Are you sick of grabbing your ringing phone five times a day only to find yet another robocaller on the other end?
If robocalls are getting to you, you’re not alone. Those super-annoying automatic calls have recently exploded, and it’s enough to make anyone go bonkers. More than 30 billion robocalls were made in the United States in 2017, and the Federal Trade Commission answered a whopping 375,000 complaints about robocalls each month.
Unfortunately, those numbers are only rising.
If you feel like your phone is ringing off the hook from robocalls and you’re just about ready to throw it against the wall, read on. We’ll give you the inside scoop on these dreaded calls and show you what you can do to put a stop to them once and for all.
How do they have my number?
Many people ask how so many businesses and scammers have their number. It’s because robocallers are becoming increasingly more sophisticated and the internet is making their job easier. Scammers and telemarketers can scrape almost anyone’s phone number off the web.
They might find it on a social media platform you frequent or even drag it off your business’s website. Robocallers also buy phone numbers from popular companies or websites that require visitors to log in.
Or, robocallers may simply be dialing thousands and thousands of numbers at random, with no rhyme or reason at all.
Who’s on the other end of the line?
Robocalls come in many forms. Sometimes they’ll be trying to sell you a product or urge you into signing up for a service. Other times, they’ll try to scam you by appearing to represent a government agency, like the IRS.
You might think no one’s buying the product. Or that whoever believes the robotic voice telling them there is a warrant out for their arrest is super naïve. Remember, that even if a few people agree to buy the product or fall into the scam, the minimal cost of running the calls is more than worth it for the person behind the calls.
Here’s how the robocalls take a stab
at appearing authentic:
Using software, the robocaller can tweak the way their number shows up on caller ID. They can make it look like the IRS is on the phone, that your electric service company is calling you or like a representative from Apple is seeking you.
Recently, scammers have been using neighbor-spoofing, in which their caller ID looks like a local number. This throws victims off and can help robocallers gain their misplaced trust.
Robocallers may also choose to appear mysterious and show up on your caller ID as “private number,” “unavailable” or “unknown.”
Steps you can take
Thankfully, you don’t have to be bombarded by those irksome calls for the rest of your life. Here are several steps you can take to keep most robocalls from reaching your landline or cellphone:
Don’t answer calls from unfamiliar numbers.
If you don’t recognize the number on your caller ID, let it go to voicemail. If the ID shows a local number or the name of a recognized company you have no reason to believe is calling you, ignore it as well.
Block unwanted numbers.
It’s time to get offensive and start intercepting those numbers before they reach your phone.
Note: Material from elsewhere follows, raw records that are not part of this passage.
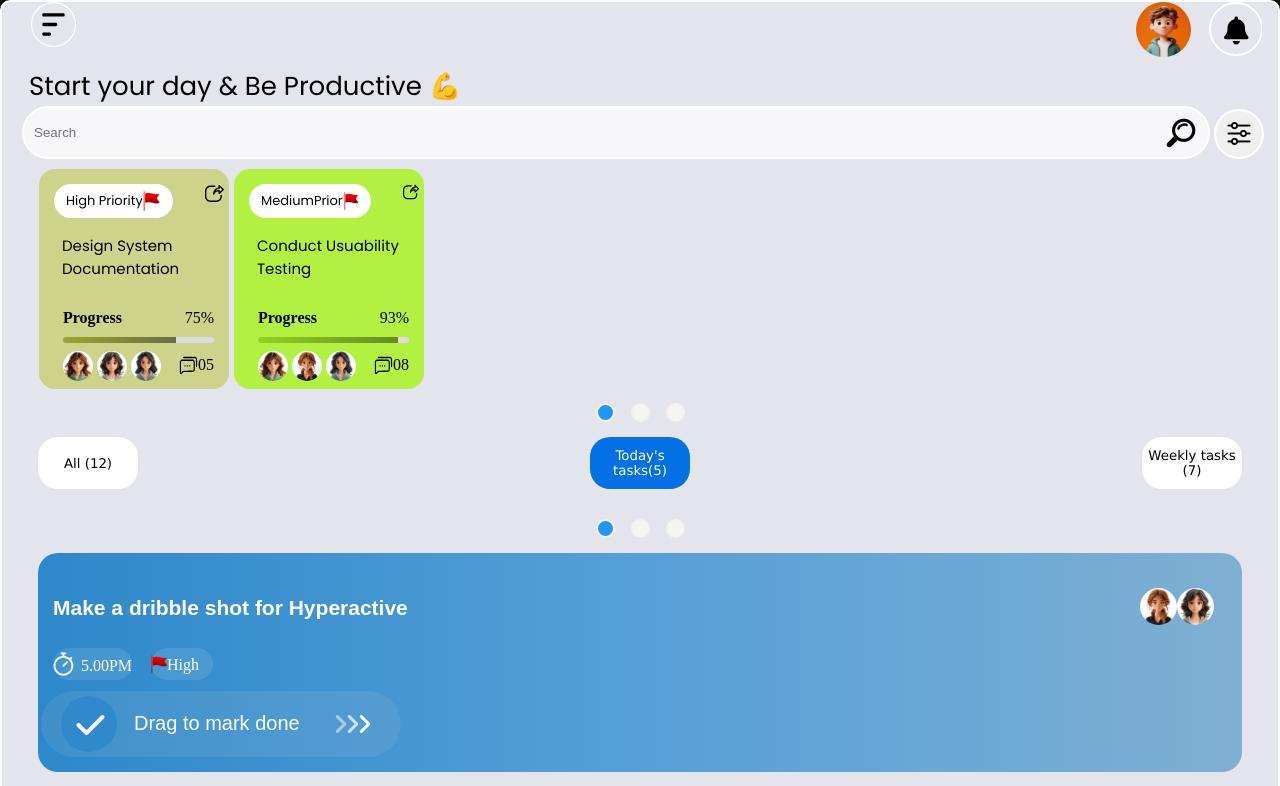
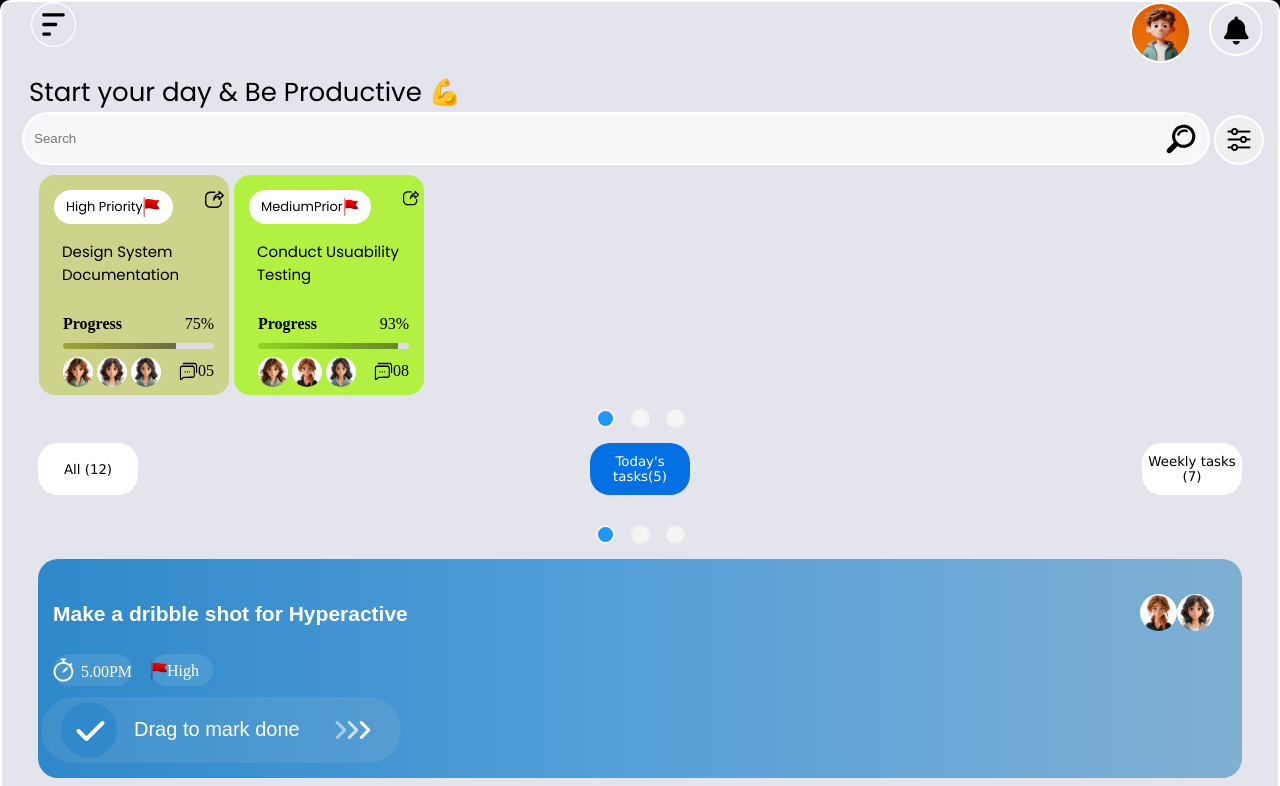
Before and after one commit to mrithul05/Taskman3, a plain HTML site: page index.html in a window 1280 px wide. Shown: the top 786 px of the page. Drawn offline with nearby package versions, Linux system fonts and the light colour scheme.

Commit message:
style(manypages):Fix the styling

```diff
--- a/css/index.css
+++ b/css/index.css
@@ -57,8 +57,9 @@ img, svg{
 }
 
 .image img{
-    width: 55px;
-    height: 55px;
+    width: 57px;
+    height: 57px;
+    border:2px solid white;
     border-radius:50%;
     object-fit: cover;
     aspect-ratio: 1/1;
```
First, if there’s any specific number that calls you persistently, use your phone to block it and you won’t have to hear from them again. Next, check with your phone service provider about possible technologies you can download to block anonymous calls or those from specific area codes. Some systems allow you to create your own blacklist of numbers that will be blocked or sent directly to voicemail. You can also create a “white list” of numbers you allow to go through and stop every other number from reaching you.You may also want to enlist the help of a robocall-blocking app that can offer you a stronger defense against unwanted calls. Here are some apps that provide this service along with their prices:
- Nomorobo: 14-day free trial. $1.99/month or $19.99/year
- RoboKiller: Free 7-day trial. $2.99/month or $24.99/year
- Hiya: Free. Hiya partners with Samsung, AT&T and T-Mobile and also has standalone apps.
- TrueCaller: Free
Require caller input.
To keep all automatic calls from reaching your phone, you can set up a call-blocking technology, such as the Sentry Active Call Blocker, that greets all callers with a message requiring them to enter a number before the call can proceed. That’s something robots can’t yet do.
Don’t share your number.
Never share your phone number on your social media profiles or pages. If a business asks for your number, do not give it out unless you absolutely must.
Sign up for the Do Not Call Registry.
Visit www.donotcall.gov and add your number to the list of registered callers who don’t want telemarketer calls. Scammers don't pay much attention to this list. However, law-abiding companies who ignore the listed numbers risk penalization. This service is free and your number is on it forever.
File a complaint.
If you’ve signed up for the Do Not Call Registry and, after a month, you are still receiving robocalls from specific companies, file a complaint with the FTC at ftc.gov. When the agency receives enough complaints about a number, it will take action.If you’re constantly receiving unwanted calls from a known business after signing up for the Do Not Call Registry, you can file a complaint with the Better Business Bureau.